Stored items

# # # # #

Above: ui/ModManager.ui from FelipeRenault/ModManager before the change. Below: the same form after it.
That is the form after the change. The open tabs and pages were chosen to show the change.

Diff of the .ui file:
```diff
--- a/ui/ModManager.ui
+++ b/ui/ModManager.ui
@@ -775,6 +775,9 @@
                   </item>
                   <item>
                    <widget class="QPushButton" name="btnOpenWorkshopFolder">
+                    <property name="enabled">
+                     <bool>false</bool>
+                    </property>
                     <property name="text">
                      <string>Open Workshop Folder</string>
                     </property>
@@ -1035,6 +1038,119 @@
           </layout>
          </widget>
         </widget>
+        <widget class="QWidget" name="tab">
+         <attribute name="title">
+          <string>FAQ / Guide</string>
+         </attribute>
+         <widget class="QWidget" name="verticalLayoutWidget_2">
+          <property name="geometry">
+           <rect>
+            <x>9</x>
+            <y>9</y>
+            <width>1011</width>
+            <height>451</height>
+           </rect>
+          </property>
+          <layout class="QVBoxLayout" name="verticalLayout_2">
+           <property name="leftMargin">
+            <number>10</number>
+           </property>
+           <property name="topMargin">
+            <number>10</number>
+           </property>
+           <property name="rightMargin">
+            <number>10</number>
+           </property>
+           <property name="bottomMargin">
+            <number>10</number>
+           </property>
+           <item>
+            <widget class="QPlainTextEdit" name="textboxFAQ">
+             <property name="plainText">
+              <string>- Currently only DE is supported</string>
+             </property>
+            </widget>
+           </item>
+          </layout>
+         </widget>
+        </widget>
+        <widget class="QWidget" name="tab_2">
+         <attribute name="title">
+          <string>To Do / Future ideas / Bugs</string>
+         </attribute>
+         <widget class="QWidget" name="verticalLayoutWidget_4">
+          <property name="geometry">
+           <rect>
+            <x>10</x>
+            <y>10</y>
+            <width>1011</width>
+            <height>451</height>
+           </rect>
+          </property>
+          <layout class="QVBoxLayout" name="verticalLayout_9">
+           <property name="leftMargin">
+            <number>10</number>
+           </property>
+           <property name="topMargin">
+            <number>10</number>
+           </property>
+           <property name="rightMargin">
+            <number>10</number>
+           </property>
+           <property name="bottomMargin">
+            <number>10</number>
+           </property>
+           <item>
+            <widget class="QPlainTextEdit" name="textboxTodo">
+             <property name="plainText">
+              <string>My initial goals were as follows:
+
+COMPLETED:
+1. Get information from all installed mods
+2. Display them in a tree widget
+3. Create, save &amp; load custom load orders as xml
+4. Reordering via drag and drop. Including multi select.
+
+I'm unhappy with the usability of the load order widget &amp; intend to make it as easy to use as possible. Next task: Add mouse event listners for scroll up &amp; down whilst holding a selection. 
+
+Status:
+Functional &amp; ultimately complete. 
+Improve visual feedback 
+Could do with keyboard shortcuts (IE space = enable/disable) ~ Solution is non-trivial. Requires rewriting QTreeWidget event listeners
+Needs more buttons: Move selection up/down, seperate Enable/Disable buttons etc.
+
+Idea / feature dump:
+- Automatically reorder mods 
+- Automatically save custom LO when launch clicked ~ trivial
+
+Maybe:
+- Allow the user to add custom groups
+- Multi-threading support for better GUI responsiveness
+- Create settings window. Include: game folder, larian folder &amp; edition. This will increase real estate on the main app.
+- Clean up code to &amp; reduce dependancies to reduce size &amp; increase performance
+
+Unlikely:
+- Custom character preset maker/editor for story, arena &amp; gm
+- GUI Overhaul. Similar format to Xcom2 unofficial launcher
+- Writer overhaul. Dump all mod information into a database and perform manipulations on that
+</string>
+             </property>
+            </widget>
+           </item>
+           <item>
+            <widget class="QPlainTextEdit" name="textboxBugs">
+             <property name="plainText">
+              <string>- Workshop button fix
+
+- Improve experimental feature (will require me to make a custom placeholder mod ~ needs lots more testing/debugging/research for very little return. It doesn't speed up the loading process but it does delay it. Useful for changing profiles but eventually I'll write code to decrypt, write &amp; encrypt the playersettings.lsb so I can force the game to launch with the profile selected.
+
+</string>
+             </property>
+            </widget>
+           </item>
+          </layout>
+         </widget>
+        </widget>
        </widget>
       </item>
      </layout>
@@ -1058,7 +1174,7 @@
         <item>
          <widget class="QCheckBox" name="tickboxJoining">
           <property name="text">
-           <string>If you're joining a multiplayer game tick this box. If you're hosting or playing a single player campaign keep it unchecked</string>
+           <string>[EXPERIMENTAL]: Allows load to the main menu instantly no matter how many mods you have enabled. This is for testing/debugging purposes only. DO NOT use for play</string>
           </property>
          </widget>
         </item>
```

# # # # #

EXERCISE BRIEF
Among the lines above, find each one containing the string "QWidget" and copy it.

WRITTEN SOLUTION
+        <widget class="QWidget" name="tab">
+         <widget class="QWidget" name="verticalLayoutWidget_2">
+        <widget class="QWidget" name="tab_2">
+         <widget class="QWidget" name="verticalLayoutWidget_4">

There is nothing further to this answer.